Everyone agrees that management attention is a critical resource. When we call a resource critical we mean two things:
- we believe this resource is essential in order to achieve the organization goal
- we always feel we don't have enough of it that we need more of this resource in order to achieve the organization goal
Here are just several a dynamics in our organizations around the world that consume management attention:
- consolidation of management layers has reduced middle management capacity
- balance pressure to achieve higher margins and higher revenues while maintaining existing operations
- high variability of cost and demand
- demand of running multiple programs
- serve many stakeholders

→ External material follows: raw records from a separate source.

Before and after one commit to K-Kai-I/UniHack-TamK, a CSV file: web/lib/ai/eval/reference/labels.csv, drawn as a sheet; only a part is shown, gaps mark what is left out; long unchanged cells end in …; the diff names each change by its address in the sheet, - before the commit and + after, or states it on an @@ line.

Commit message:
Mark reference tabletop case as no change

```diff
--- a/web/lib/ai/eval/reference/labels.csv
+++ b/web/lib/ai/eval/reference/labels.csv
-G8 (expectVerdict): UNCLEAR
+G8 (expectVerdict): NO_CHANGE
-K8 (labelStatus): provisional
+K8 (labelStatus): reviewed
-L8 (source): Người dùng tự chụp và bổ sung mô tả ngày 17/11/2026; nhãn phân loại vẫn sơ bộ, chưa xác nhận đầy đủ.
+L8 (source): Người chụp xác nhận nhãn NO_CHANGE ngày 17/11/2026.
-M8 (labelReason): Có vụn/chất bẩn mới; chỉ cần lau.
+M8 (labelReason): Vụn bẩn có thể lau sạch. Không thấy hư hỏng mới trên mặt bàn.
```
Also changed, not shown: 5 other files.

Consolidation of management layers has reduced middle management capacity. We feel we are responsible to do so many things and we don't have enough capacity to achieve it.

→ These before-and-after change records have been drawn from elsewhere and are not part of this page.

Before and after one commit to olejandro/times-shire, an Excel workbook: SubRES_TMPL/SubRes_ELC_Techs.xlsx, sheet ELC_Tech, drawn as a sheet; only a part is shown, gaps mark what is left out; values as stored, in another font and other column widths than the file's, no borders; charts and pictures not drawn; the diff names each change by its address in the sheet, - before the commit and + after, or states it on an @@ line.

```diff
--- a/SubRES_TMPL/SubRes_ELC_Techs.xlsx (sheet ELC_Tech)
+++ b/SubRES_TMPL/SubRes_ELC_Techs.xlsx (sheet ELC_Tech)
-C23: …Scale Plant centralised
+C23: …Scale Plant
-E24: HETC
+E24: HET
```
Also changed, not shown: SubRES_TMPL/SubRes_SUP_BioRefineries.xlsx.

We need to constantly balance pressure to achieve higher margins and higher revenues while maintaining existing operations which have its cost and its investments. This is a growing challenge we always feel. Our life as managers or it is like a balancing act balancing the need for a short term for stability to balance cost and investment and on the other hand the need to secure the company's growth margins profits and revenue.
High variability of cost and demand. The world out there is not so certain as we all know there is high variability of costs and definitely high variability of demand for our services and products which we need to manage.
There is a demand of running multiple programs all of which have unique goals, unique missions, unique purposes that we need to sacrifice that we need to achieve.
We serve many stakeholders - our shareholders, our customers, employees, suppliers,the government and they constantly introduce new requirements and new ideas. They change the budget, they change the scope and we are there in the middle the poor manager that needs to address all these challenges and get results.
Yes, reality has high complexity, uncertainty and conflicts but that's why they hired managers right? So we're really utilizing our management attention in the right way?
Managers essentially want to achieve their organization goals, they want to improve. Whenever we look we can find how things can be done better wherever we focus our management attention we can always see how we can improve things but should we improve it? We have the tendency to improve everything that can be improved.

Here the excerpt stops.